Various mitigation projects have been undertaken in Grenada, some of which are shown in this film from the Nature Conservancy:

Such endeavours are very important and welcome, Clifton said. However, he also stressed their huge and unsustainable cost to Caribbean governments, as well as the fact they are funded at the expense of other important social budgets such as healthcare and education.

“What is the Church’s response and where are we going?” Clifton asked. “Historically the Church has been involved in assisting in the immediate aftermath of disasters such as hurricanes, for example with shelters and food supplies and so on. Currently the Church supplies a lot of emergency support, pastoral care and psycho-social support. It is also working with communities to build resilience”.

Clifton went on to describe some of the tools the Church uses to build resilience, including the Pastors and Disasters toolkit, developed by Episcopal Relief & Development. This is being used to great effect in different regions (link) and in March there will be a Pastors and Disasters workshop for churches in the Caribbean convened by the Anglican Alliance in partnership with by Episcopal Relief & Development.

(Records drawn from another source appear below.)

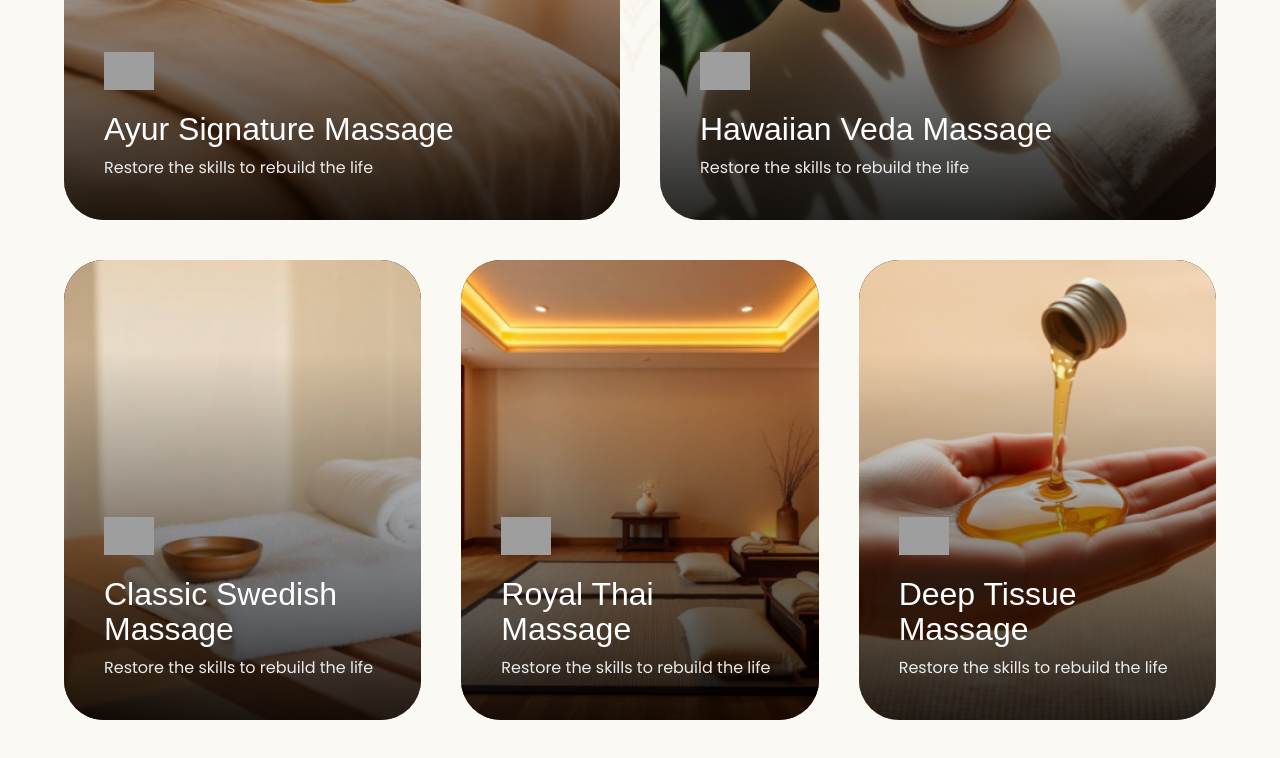
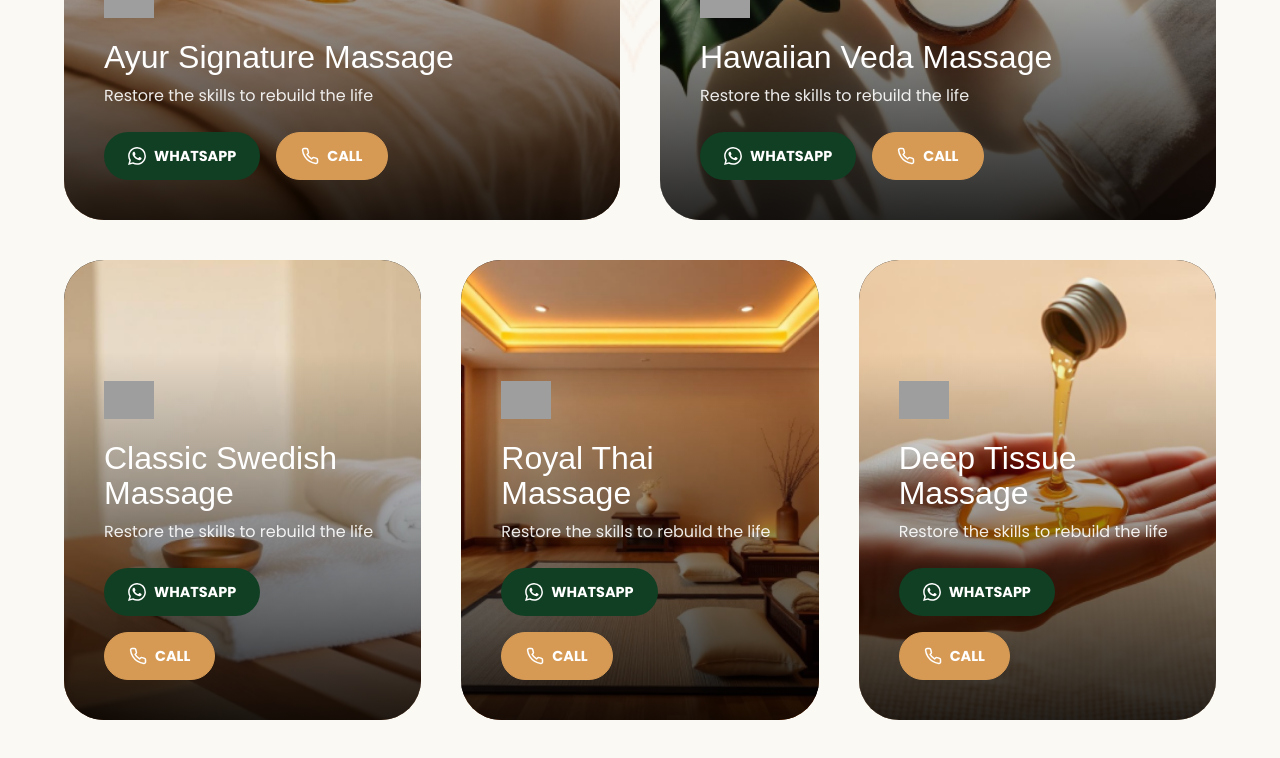
Before and after one commit to teamSkyhit/ayurveda-massage-spa, a Next.js app: page / in a window 1280 px wide. Shown: the part 2580-3338 px from the top of the page. Built offline with nearby package versions, Linux system fonts and the light colour scheme; grey boxes are pictures that could not be loaded; a web font is replaced by a local one.

Commit message:
Make treatment card buttons visible by default

```diff
--- a/src/components/Treatments.js
+++ b/src/components/Treatments.js
@@ -268,7 +268,8 @@ export default function Treatments() {
                         <span>{card.duration}</span>
                       </div>
                     </div>
-                    <div className="t-card-btn-row" style={{ display: 'flex', gap: '1rem', pointerEvents: 'auto', flexDirection: 'row', flexWrap: 'wrap', alignItems: 'center', paddingBottom: '0.5rem', paddingTop: '0.5rem' }}>
+                  </div>
+                  <div className="t-card-btn-row" style={{ display: 'flex', gap: '1rem', pointerEvents: 'auto', flexDirection: 'row', flexWrap: 'wrap', alignItems: 'center', marginTop: '1.5rem', flexShrink: 0, transition: 'all 0.5s cubic-bezier(0.4, 0, 0.2, 1)' }}>
                     <a href="https://wa.link/xvmbyd" target="_blank" rel="noopener noreferrer" style={{ display: 'flex', justifyContent: 'center', alignItems: 'center', gap: '0.5rem', backgroundColor: '#113f23', color: '#fff', height: '48px', padding: '0 1.5rem', borderRadius: '50px', fontSize: '0.9rem', fontWeight: 'bold', textDecoration: 'none', transition: 'transform 0.2s ease' }} onMouseEnter={(e) => e.currentTarget.style.transform = 'scale(1.05)'} onMouseLeave={(e) => e.currentTarget.style.transform = 'scale(1)'}>
                       <svg viewBox="0 0 24 24" fill="currentColor" style={{ width: '18px', height: '18px' }}>
                         <path d="M17.472 14.382c-.297-.149-1.758-.867-2.03-.967-.273-.099-.471-.148-.67.15-.197.297-.767.966-.94 1.164-.173.199-.347.223-.644.075-.297-.15-1.255-.463-2.39-1.475-.883-.788-1.48-1.761-1.653-2.059-.173-.297-.018-.458.13-.606.134-.133.298-.347.446-.52.149-.174.198-.298.298-.497.099-.198.05-.371-.025-.52-.075-.149-.669-1.612-.916-2.207-.242-.579-.487-.5-.669-.51-.173-.008-.371-.01-.57-.01-.198 0-.52.074-.792.372-.272.297-1.04 1.016-1.04 2.479 0 1.462 1.065 2.875 1.213 3.074.149.198 2.096 3.2 5.077 4.487.709.306 1.262.489 1.694.625.712.227 1.36.195 1.871.118.571-.085 1.758-.719 2.006-1.413.248-.694.248-1.289.173-1.413-.074-.124-.272-.198-.57-.347m-5.421 7.403h-.004a9.87 9.87 0 01-5.031-1.378l-.361-.214-3.741.982.998-3.648-.235-.374a9.86 9.86 0 01-1.51-5.26c.001-5.45 4.436-9.884 9.888-9.884 2.64 0 5.122 1.03 6.988 2.898a9.825 9.825 0 012.893 6.994c-.003 5.45-4.437 9.884-9.885 9.884m8.413-18.297A11.815 11.815 0 0012.05 0C5.495 0 .16 5.335.157 11.892c0 2.096.547 4.142 1.588 5.945L.057 24l6.305-1.654a11.882 11.882 0 005.683 1.448h.005c6.554 0 11.89-5.335 11.893-11.893a11.821 11.821 0 00-3.48-8.413Z"/>
@@ -284,7 +285,6 @@ export default function Treatments() {
                   </div>
               </div>
             </div>
-            </div>
           ))}
         </div>
       </div>
```
Lines whose indentation alone changed are shown as unchanged.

Clifton also referred to an upcoming round table about displaced people is being held at St Crispin’s Church in Woodbrook, Trinidad. “So the Church is involved and is waking up to its role in that process, but when we think about that role, it can’t just be to respond… We have to think about prevention and use our advocacy voice to ensure that commitments, such as that agreed in Paris is maintained, because we are literally living on the water’s edge.”

Clifton’s talk concluded with a reflection on a recent trip to Carriacou, one of Grenada’s three islands, where he had visited a cemetery that is being lost to the rising seas. He said, “As a Church we think of the Communion – those who have gone before, those who are here, those who are coming. We think about care for all of creation… the refugees are not just the people who have to move but also the animals that are affected… everything in God’s creation”. Pointing to a backdrop of images of the graves being eroded, Clifton continued, “[Carriacou] is a place where people feel particularly connected to their ancestors…. I can understand, in the context where people feel that close and that connected, how painful this must be. You can see the date on that gravestone is 2014. This is not somebody who died two hundred years ago who somebody might not actually remember. This is someone somebody held, somebody knew, somebody loved, who is still alive to remember. Who speaks for them?”

Following the presentations, delegates divided into table groups of similar people (NGOs, diplomats, academics etc) to consider: what they –  in their position as diplomats, academics etc – can uniquely do or contribute in the context of migration resulting from climate change; what they want or need from other groups (for example: information, experience, advocacy, practical help etc); what opportunities exist for collaboration.

The Anglican Alliance is working collaboratively with other bodies both inside the Anglican Communion and externally, to strive to safeguard the integrity of creation, and sustain and renew the life of the earth – the fifth Anglican mark of mission.  Further information and resources about Anglican environmental work can be found on the following links: Anglican Communion Environment Network; The Anglican Communion Office at the UN; Anglican Alliance reflective PowerPoints here.

[1] Migration and Environmental Change Report, 2011; Internal Displacement Monitoring Centre Report; IPCC reports